Say how many lines in the following entries include "width", and add nothing else.

Stored dataset items:
--------------------------------

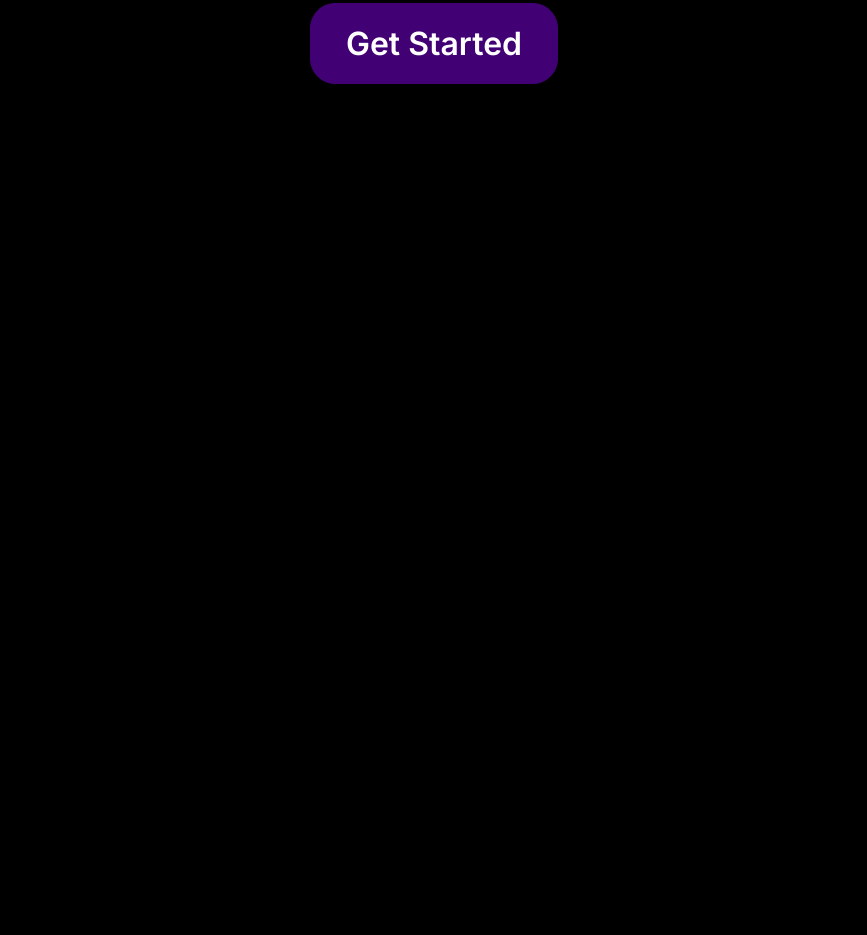
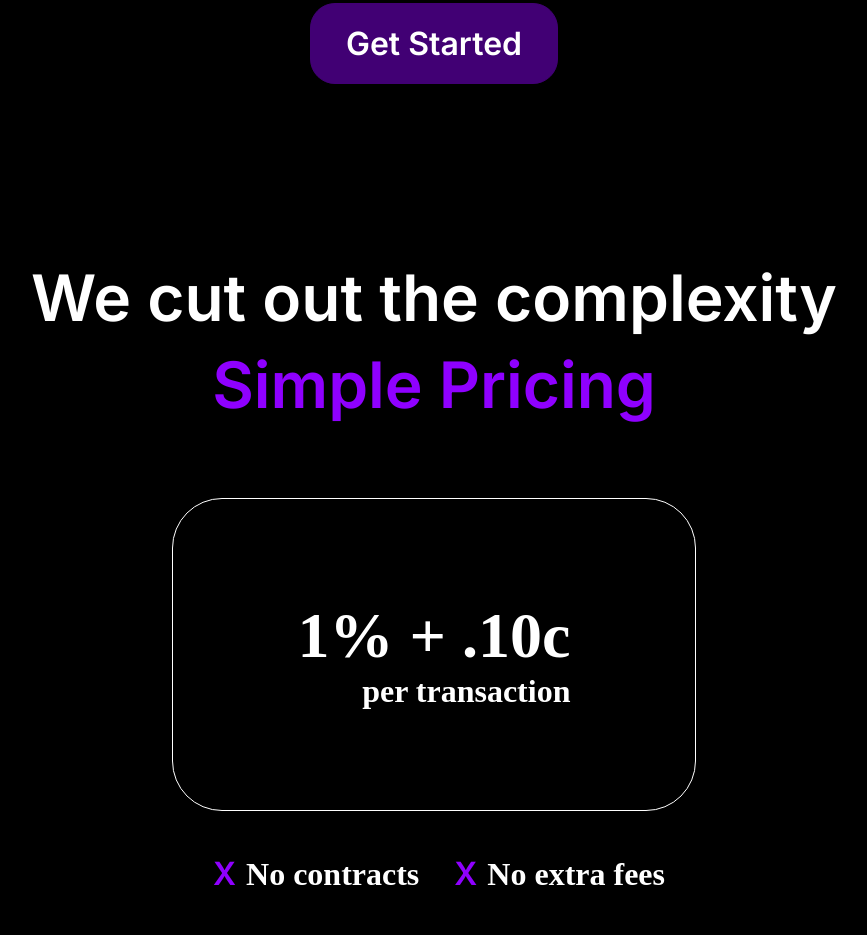
Before and after one commit to ZuesSSSSS/Zinzo, an Astro site: page / in a window 1280 px wide. Shown: the part 486-1421 px from the top of the page, without its empty margins (206-1073 px from the left). Before the commit the page ends 800 px from the top, so only its background shows below. Built offline with nearby package versions, Linux system fonts and the light colour scheme; Astro itself is replaced by a stand-in of ours.

Commit message:
Added Pricing Section

```diff
--- /dev/null
+++ b/src/components/Pricing.astro
@@ -0,0 +1,125 @@
+---
+---
+<div class='TextContainer'>
+	<h3 class='PriceText'>We cut out the complexity</h3>
+	<h3 class='purpleText subText'>Simple Pricing</h3>
+</div>
+<div class='flex flex-center flex-column'>
+    <div class='box-container flex flex-center flex-column'>
+        <div style="text-align: right;">
+            <h3>1% + .10c</h3>
+            <h4>per transaction</h4>
+        </div>
+    </div>
+    <div class='flex flex-center extra-details'>
+        <h4><a class='purpleText'>X</a>No contracts</h4>
+        <h4><a class='purpleText'>X</a>No extra fees</h4>
+    </div>
+</div>
+
+<style>
+    @media (max-width: 1000px) {
+        .TextContainer h3 {
+            font-size: 48px !important;
+        }
+    }
+    @media (max-width: 700px) {
+        .TextContainer h3 {
+            font-size: 32px !important;
+        }
+        .box-container {
+            padding: 75px 100px 75px 100px !important;
+        }
+        h4 {
+            font-size: 24px !important;
+        }
+        h3 {
+            font-size: 48px !important;
+        }
+    }
+    @media (max-width: 500px) {
+        .box-container {
+            padding: 50px !important;
+        }
+        .extra-details h4 {
+            font-size: 20px !important;
+        }
+    }
+    @media (max-width: 375px) {
+        .box-container {
+            padding: 25px !important;
+            border-radius: 25px !important;
+        }
+        /* .extra-details h4 a {} */
+        .extra-details {
+            gap: 15px !important;
+        }
+        .extra-details h4 a {
+            margin: 5px !important;
+        }
+    }
+    .flex {
+        display: flex;
+    }
+    .flex-center {
+        justify-content: center;
+        align-items: center;
+    }
+    .flex-column {
+        flex-direction: column;
+    }
+    .text-align-right {
+        text-align: right;
+    }
+    .TextContainer {
+        margin-top: 25px;
+        display: flex;
+        justify-content: center;
+        flex-direction: column;
+    }
+    .PriceText {
+        color: white;
+        margin: 100px 25px 0px 25px;
+    }
+    .purpleText {
+        color: #8F00FF;
+    }
+    .subText {
+        margin: 10px 25px 50px 25px;
+    }
+    .PriceText, .purpleText {
+		font-family: 'Inter', sans-serif;
+    }
+    .TextContainer h3 {
+        display: flex;
+        justify-content: center;
+        text-align: center;
+        font-size: 64px;
+    }
+    .box-container {
+        border: 1px solid white;
+        color: white;
+        margin-top: 25px;
+        padding: 100px 125px 100px 125px;
+        border-radius: 50px;
+    }
+    .box-container h3, .box-container h4 {
+        margin: 0;
+        text-align: right;
+    }
+    h3 {
+        font-size: 64px;
+    }
+    h4 {
+        font-size: 32px;
+    }
+    .extra-details {
+        display: flex;
+        justify-content: center;
+        color: white;
+        gap: 25px;
+    }
+    .extra-details h4 a {
+        margin: 10px;
+    }
+</style>
--- a/src/pages/index.astro
+++ b/src/pages/index.astro
@@ -2,13 +2,14 @@
 import Layout from '../layouts/Layout.astro';
 import Nav from '../components/Nav.astro';
 import Hero from '../components/Hero.astro';
+import Pricing from '../components/Pricing.astro';
 ---
 
 <Layout title='Zinzo | Payment Gateway' description='Zinzo has the best priced payment gateway in the world. Integrate Zinzo into your projects, websites, and apps.'>
 	<Nav />
 	<Hero />
 	<!-- <DashboardScreen /> -->
-	<!-- <Pricing /> -->
+	<Pricing />
 	<!-- <ListLicensing /> -->
 	<!-- <Footer /> -->
 </Layout>
```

--------------------------------

**THE ANSWER**: 4